* _Task item_
Without reproducing any image, print the listing below exactly.

* _Material for this exercise_
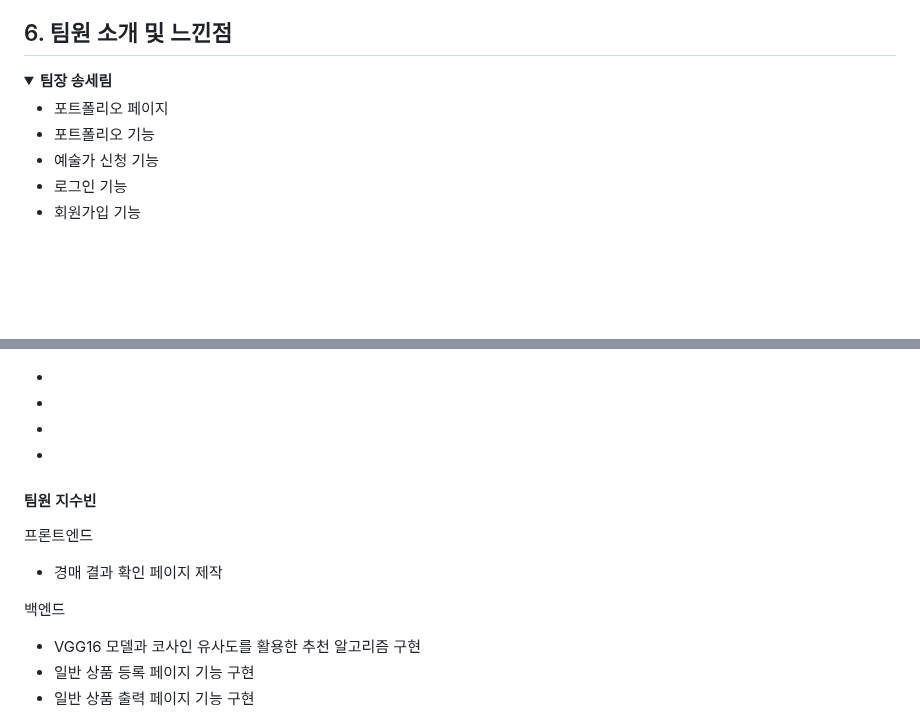
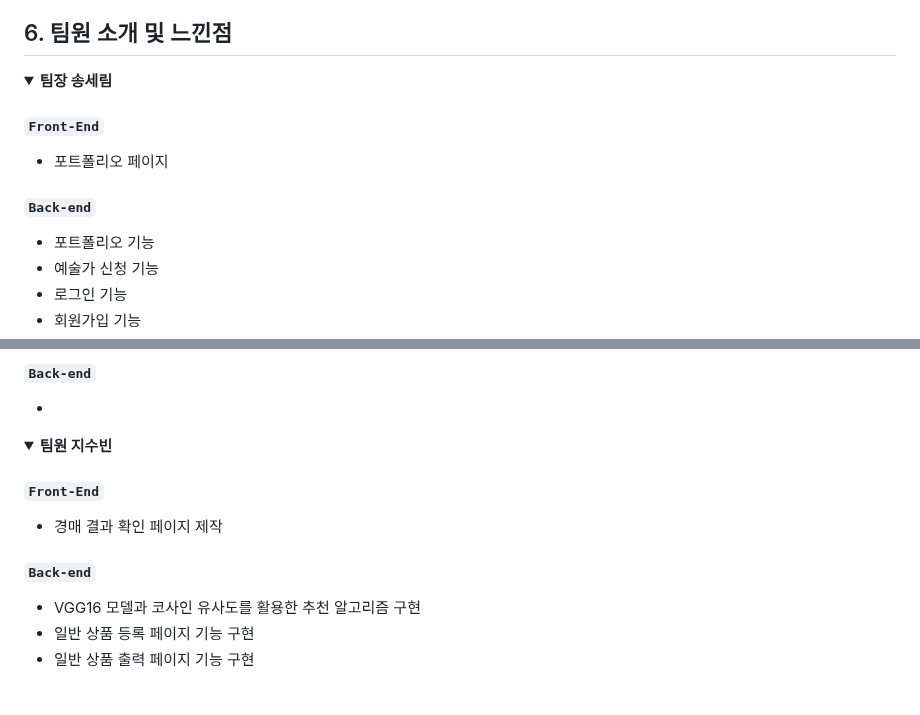
Before and after one commit to illhanunjung/Hwado-final, a Markdown page: README.md, 2 parts joined by grey strips. GitHub-like rendering; folded sections open; blank space fills up the shorter version.

```diff
--- a/README.md
+++ b/README.md
@@ -390,7 +390,10 @@ window.Kakao.init('사용자 키'); 코드를 사용하여 카카오 SDK를 초
 <summary><b>팀장 송세림</b></summary>
 <div markdown="1">
 
+#### `Front-End`
  - 포트폴리오 페이지
+
+#### `Back-end`
  - 포트폴리오 기능
  - 예술가 신청 기능
  - 로그인 기능
@@ -437,12 +448,19 @@ window.Kakao.init('사용자 키'); 코드를 사용하여 카카오 SDK를 초
 -
+
+#### `Back-end`
 -
--
--
-#### 팀원 지수빈
-프론트엔드
+
+</div>
+</details>
+
+<details>
+<summary><b>팀원 지수빈</b></summary>
+<div markdown="1">
+
+#### `Front-End`
 - 경매 결과 확인 페이지 제작
 
-백엔드
+#### `Back-end`
 - VGG16 모델과 코사인 유사도를 활용한 추천 알고리즘 구현
 - 일반 상품 등록 페이지 기능 구현
 - 일반 상품 출력 페이지 기능 구현
```
Also changed, not shown: other parts of README.md (+12 -2 lines).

* _Answer section_
Before and after one commit to illhanunjung/Hwado-final, a Markdown page: README.md, 2 parts joined by grey strips. GitHub-like rendering; folded sections open; blank space fills up the shorter version.

```diff
--- a/README.md
+++ b/README.md
@@ -390,7 +390,10 @@ window.Kakao.init('사용자 키'); 코드를 사용하여 카카오 SDK를 초
 <summary><b>팀장 송세림</b></summary>
 <div markdown="1">
 
+#### `Front-End`
  - 포트폴리오 페이지
+
+#### `Back-end`
  - 포트폴리오 기능
  - 예술가 신청 기능
  - 로그인 기능
@@ -437,12 +448,19 @@ window.Kakao.init('사용자 키'); 코드를 사용하여 카카오 SDK를 초
 -
+
+#### `Back-end`
 -
--
--
-#### 팀원 지수빈
-프론트엔드
+
+</div>
+</details>
+
+<details>
+<summary><b>팀원 지수빈</b></summary>
+<div markdown="1">
+
+#### `Front-End`
 - 경매 결과 확인 페이지 제작
 
-백엔드
+#### `Back-end`
 - VGG16 모델과 코사인 유사도를 활용한 추천 알고리즘 구현
 - 일반 상품 등록 페이지 기능 구현
 - 일반 상품 출력 페이지 기능 구현
```
Also changed, not shown: other parts of README.md (+12 -2 lines).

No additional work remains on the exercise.